[Footnote 49: The river Quiliabamba, otherwise called Urabamba and Vilcamayo is to the north of Cuzco, and to the north of that river one of the chains of the Andes is named the chain of Cuzco or of the rebel Indians. This is probably the mountainous region mentioned in the text.—E.]
The unfortunate Inca was arraigned by the attorney-general, of having encouraged his servants and vassals to infest the roads and to rob the Spanish merchants, of having declared enmity against all who lived or inhabited among the Spaniards, and of having entered into a plot with the Caracas or Caciques, who were lords of districts and Indians by ancient grants of the former Incas, to rise in arms on a certain day and to kill all the Spaniards they could find. At the same time a general accusation was made against all the males of mixed race, born of Indian mothers to the Spanish conquerors, who were alleged to have secretly agreed with Tupac Amaru and other Incas to make an insurrection for extirpating the Spaniards and restoring the native, Inca to the throne of Peru. In consequence of this accusation, all the sons of Spaniards by Indian women who were of age sufficient to carry arms were committed to prison, and many of them were put to the torture to extort confession of these alleged crimes, for which they had no proof or evidence whatsoever. Many of them were accordingly banished to various remote parts of the New World, as to Chili, the new kingdom of Granada, the West India islands, Panama, and Nicaragua, and others were sent into Spain.
All the males of the royal line of the Incas, who were in the capacity of being able to succeed to the throne, to the number of thirty-six persons, together with the two sons and the daughter of the Inca Tupac Amaru, were commanded to reside for the future in Lima, where in little more than two years they all died except three, who were permitted to return to their own houses for purer air: But even these three were beyond recovery, and died soon afterwards. One of these, Don Carlos Paula, left a son who died in Spain in 1610, leaving one son a few months old who died next year; and in him ended the entire male line of the Incas of Peru.
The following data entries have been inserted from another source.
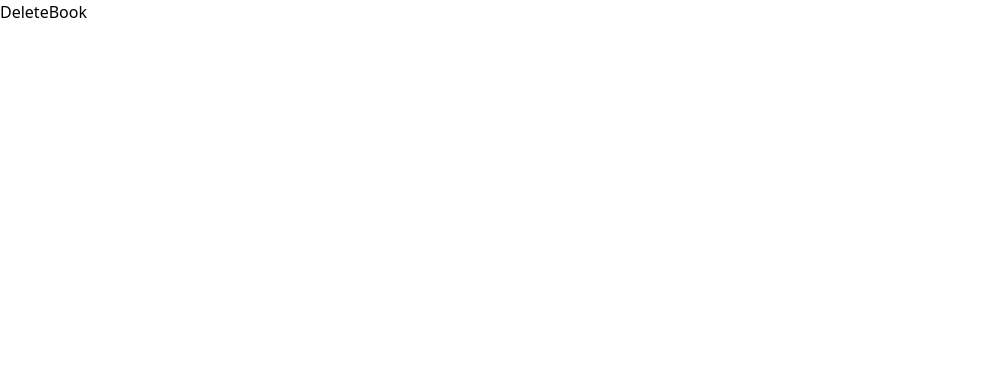
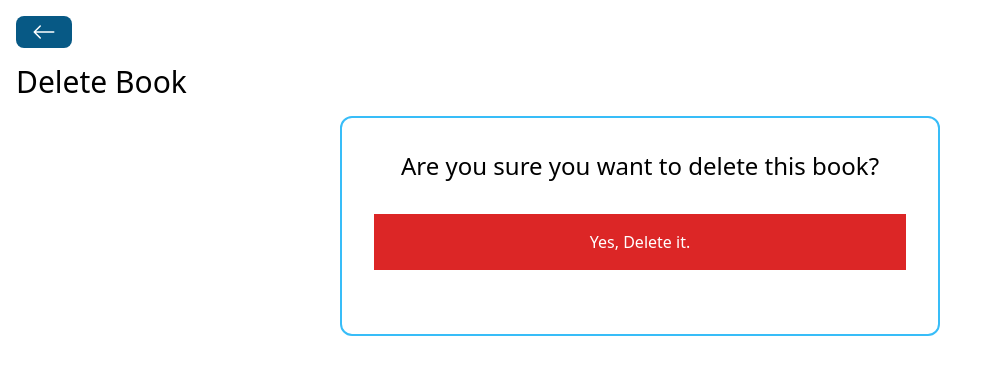
Before and after one commit to Riocodex/bookstore, a React (Vite) app in the folder frontend/: page /books/delete/1 in a window 1280 px wide. Shown: the top 374 px of the page, without its empty margins (0-1002 px from the left). Built offline with nearby package versions, Linux system fonts and the light colour scheme.

Commit message:
finished editiing session

```diff
--- a/frontend/src/pages/DeleteBook.jsx
+++ b/frontend/src/pages/DeleteBook.jsx
@@ -1,8 +1,45 @@
-import React from 'react'
+import React, {useState} from 'react'
+import BackButton from '../components/BackButton'
+import Spinner from '../components/Spinner'
+import axios from 'axios'
+import { useNavigate, useParams } from 'react-router-dom'
 
 const DeleteBook = () => {
+  const [ loading, setLoading ] = useState(false);
+  const navigate = useNavigate();
+  const { id } = useParams();
+  const handleDeleteBook = ()=>{
+    setLoading(true);
+    axios
+      .delete(`http://localhost:5555/books/${id}`,)
+      .then(()=>{
+        setLoading(false);
+        navigate('/')
+      })
+      .catch((error)=>{
+        setLoading(false);
+        alert('An error happened, please check console')
+        console.log(error)
+      })
+  }
+
   return (
-    <div>DeleteBook</div>
+    <div className='p-4'>
+      <BackButton/>
+      <h1 className='text-3xl my-4'>Delete Book</h1>
+      {loading ? <Spinner/> : ''}
+      <div className='flex flex-col items-center border-2 border-sky-400 rounded-xl w-[600px] p-8 mx-auto'>
+        <h3 className='text-2xl'>Are you sure you want to delete this book?</h3>
+
+        <button
+        className='p-4 bg-red-600 text-white m-8 w-full'
+        onClick={handleDeleteBook}
+        >
+            Yes, Delete it.
+        </button>
+
+      </div>
+    </div>
   )
 }
 
--- a/frontend/src/pages/EditBook.jsx
+++ b/frontend/src/pages/EditBook.jsx
@@ -20,11 +20,15 @@
       setPublishYear(response.data.publishYear);
       setTitle(response.data.title);
       setLoading(false)
+    }).catch((error)=>{
+      setLoading(false);
+      alert('an error happened. please check console')
+      console.log(error)
     })
 
   },[])
 
-  const handleSaveBook = ()=>{
+  const handleEditBook = ()=>{
     const data = {
       title,
       author,
@@ -32,7 +36,7 @@
     }
     setLoading(true);
     axios
-      .post('http://localhost:5555/books/',data)
+      .put(`http://localhost:5555/books/${id}`,data)
       .then(()=>{
         setLoading(false);
         navigate('/')
@@ -80,7 +84,7 @@
           className='border-2 border-gray-500 px-4 py-2 w-full'
           />
         </div>
-        <button className='p-2 bg-sky-300 m-8' onClick={handleSaveBook}>Save</button>
+        <button className='p-2 bg-sky-300 m-8' onClick={handleEditBook}>Save</button>
       </div>
     </div>
   )
```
Tupac Amaru was brought to trial, under pretence that he intended to rebel, and had engaged in a conspiracy with several Indians, and with the sons of Spaniards born of Indian mothers, intending to have dispossessed his majesty Philip II of the kingdom of Peru. On this unfounded accusation, and on the most inconclusive evidence, he was condemned to lose his head. Upon notice of this sentence, the friars of Cuzco flocked to prison, and persuaded the unfortunate prince to receive baptism, on which he assumed the name of Don Philip. Though the Inca earnestly entreated to be sent to Spain, and urged the absurdity and impossibility that he could ever intend to rebel against the numerous Spanish colonists who now occupied the whole country of Peru, seeing that his father with 200,000 men was utterly unable to overcome only 200 Spaniards whom he besieged in the city of Cuzco; yet the viceroy thought fit to order the sentence to be carried into execution. The Inca was accordingly brought out of prison, mounted on a mule, having his bands tied and a halter about his neck, and being conducted to the ordinary place of execution in the city of Cuzco, his head was cut off by the public executioner.